WORK TO COMPLETE - Using the data below, copy out all lines with the word "HStack".

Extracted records

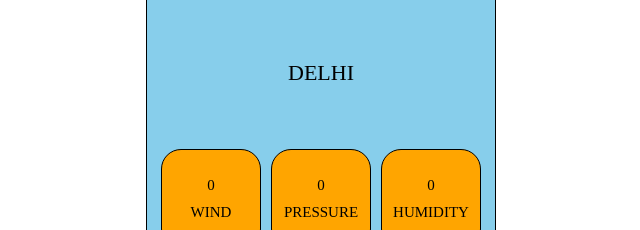
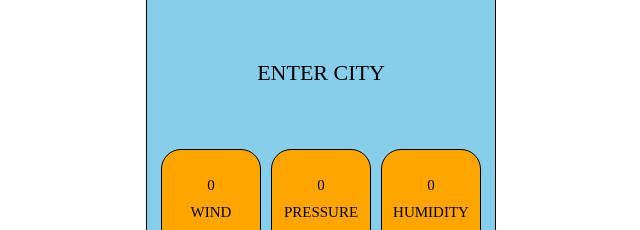
Before and after one commit to Tarang111/WEATHER-DASHBOARD, a plain HTML site: page index.html in a window 1280 px wide. Shown: the part 178-408 px from the top of the page, 319-959 px from the left. Drawn offline with Linux system fonts and the light colour scheme.

Commit message:
Update index.html

```diff
--- a/index.html
+++ b/index.html
@@ -16,7 +16,7 @@
         </div>
           <div class="content" id="conten">
                    <p id="temp">0<sup>.</sup>C</p>
-                   <p id="city">DELHI</p>
+                   <p id="city">ENTER CITY</p>
                    <div class="info">
                         <div class="data">
                             <p>0</p>
@@ -48,4 +48,5 @@
 </div>
  <script src="index.js"></script>
 </body>
+
 </html>
```
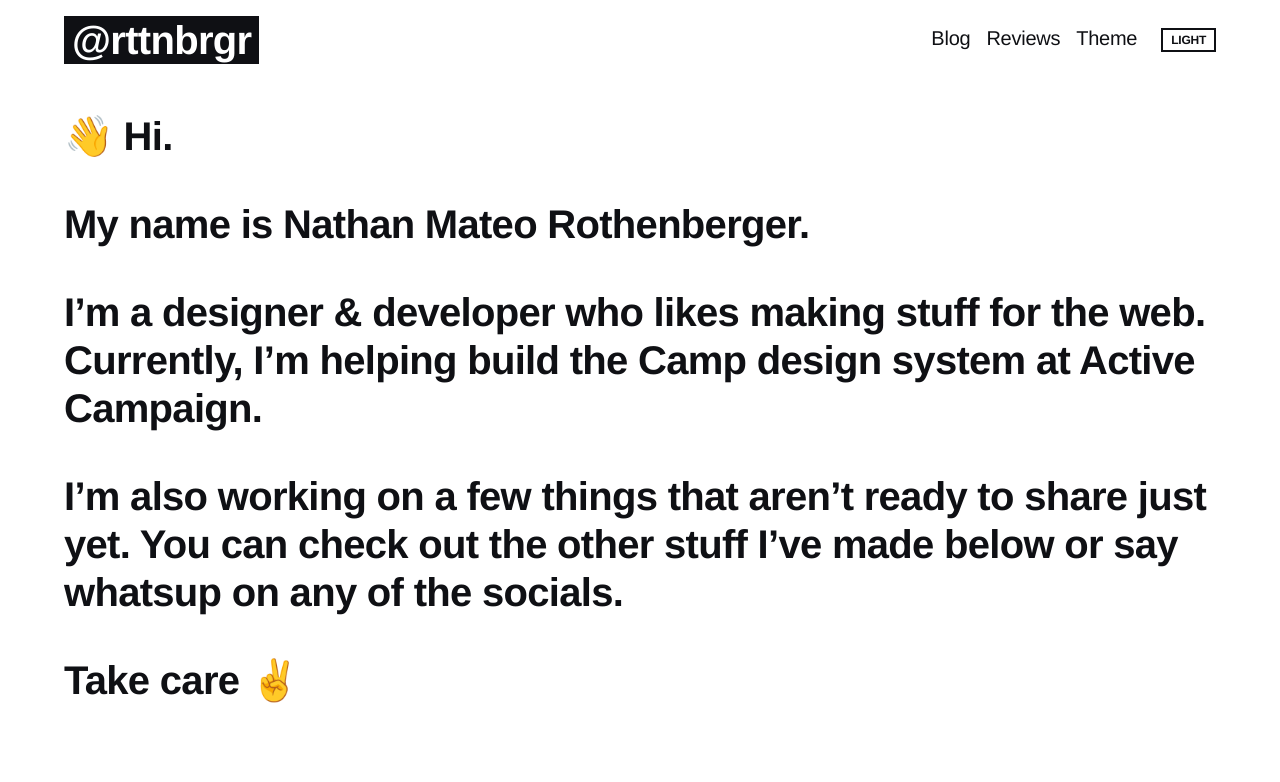
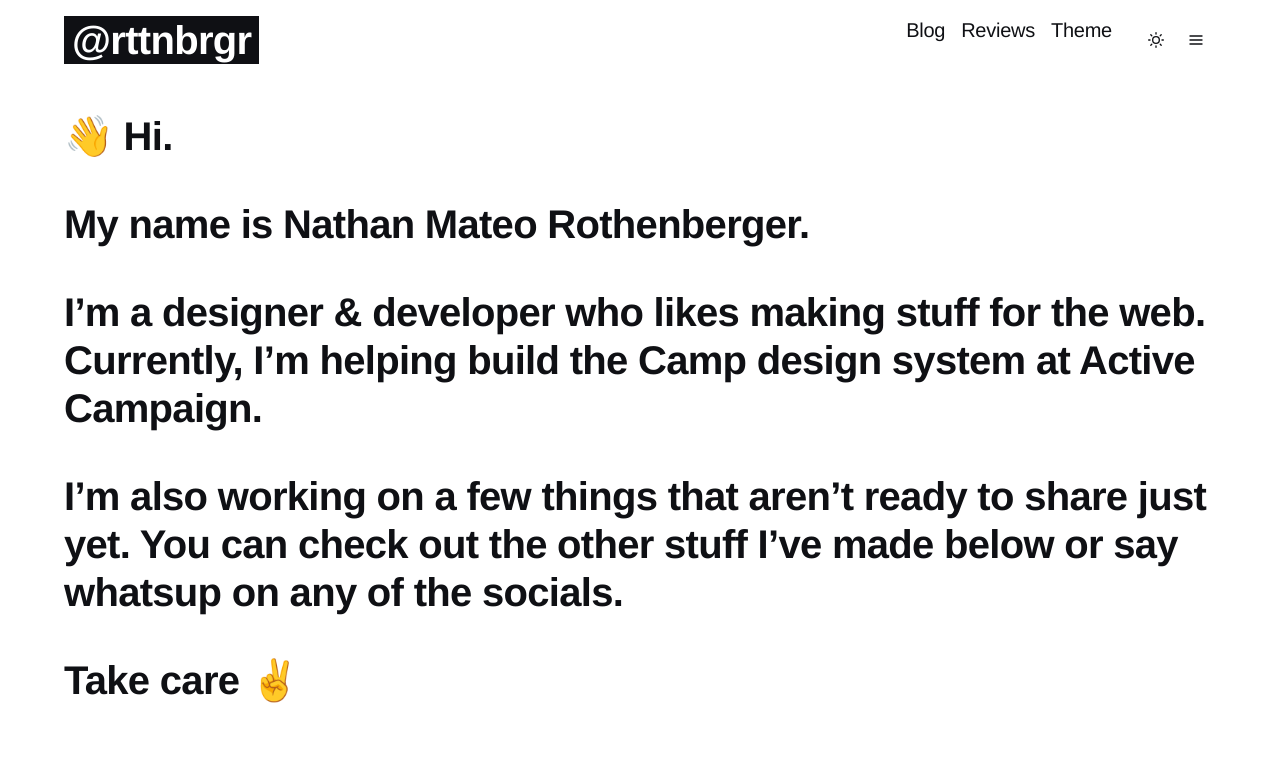
Before and after one commit to rttnbrgr/homebase, a Next.js app: page / in a window 1280 px wide. Shown: the top 782 px of the page. Built offline with nearby package versions, Linux system fonts and the light colour scheme.

Commit message:
wip: theme and menu toggles

```diff
--- a/src/components/Button.ts
+++ b/src/components/Button.ts
@@ -26,7 +26,10 @@ const variantReviewOutline: SystemStyleFunction = props => ({
 
 const styles = {
   variants: {
-    reviewOutline: variantReviewOutline
+    reviewOutline: variantReviewOutline,
+    base: {
+      borderRadius: "none"
+    }
   },
   defaultProps: {
     variant: "reviewOutline"
--- a/src/components/Header.tsx
+++ b/src/components/Header.tsx
@@ -1,4 +1,4 @@
-import React from "react";
+import React, { useMemo, useState } from "react";
 import {
   Box,
   Text,
@@ -6,11 +6,55 @@ import {
   useColorMode,
   Button,
   Container as ChakraContainer,
-  HStack
+  HStack,
+  IconButton
 } from "@chakra-ui/react";
 import { miscLinks } from "../lib/homepageLinks";
 import { MonoLinkFork } from "./MonoLink";
 import { Breadcrumb, BreadcrumbProps } from "./Breadcrumb";
+import { CloseIcon, HamburgerIcon, MoonIcon, SunIcon } from "@chakra-ui/icons";
+
+type ColorModetoggleProps = {};
+
+const ColorModetoggle = ({}: ColorModetoggleProps) => {
+  const { colorMode, toggleColorMode } = useColorMode();
+  const isLightMode = useMemo(() => colorMode === "light", [colorMode]);
+  const icon = isLightMode ? <SunIcon /> : <MoonIcon />;
+  // const icon = isLightMode ? <HamburgerIcon /> : <CloseIcon/>
+
+  return (
+    <>
+      <IconButton
+        variant="base"
+        aria-label="Toggle color mode"
+        icon={icon}
+        onClick={toggleColorMode}
+      />
+    </>
+  );
+};
+
+type NavMenuToggleProps = {};
+
+const NavMenuToggle = ({}: NavMenuToggleProps) => {
+  const [menuOpen, setMenuOpen] = useState(false);
+  const icon = menuOpen ? <CloseIcon /> : <HamburgerIcon />;
+
+  function toggleMenu() {
+    setMenuOpen(!menuOpen);
+  }
+
+  return (
+    <>
+      <IconButton
+        variant="base"
+        aria-label="Toggle color mode"
+        icon={icon}
+        onClick={toggleMenu}
+      />
+    </>
+  );
+};
 
 type HeaderProps = BreadcrumbProps & {};
 
@@ -45,9 +89,13 @@ const Header = ({ title, isHome = false }: HeaderProps) => {
                   );
                 })}
               </HStack>
-              <Button onClick={toggleColorMode} textStyle="h1">
-                {colorMode}
-              </Button>
+              <HStack spacing="0">
+                {/* <Button onClick={toggleColorMode} textStyle="h1">
+                  {colorMode}
+                </Button> */}
+                <ColorModetoggle />
+                <NavMenuToggle />
+              </HStack>
             </HStack>
           </Flex>
         </ChakraContainer>
```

TASK ANSWER -
-  HStack
+  HStack,
               </HStack>
+              <HStack spacing="0">
+              </HStack>
             </HStack>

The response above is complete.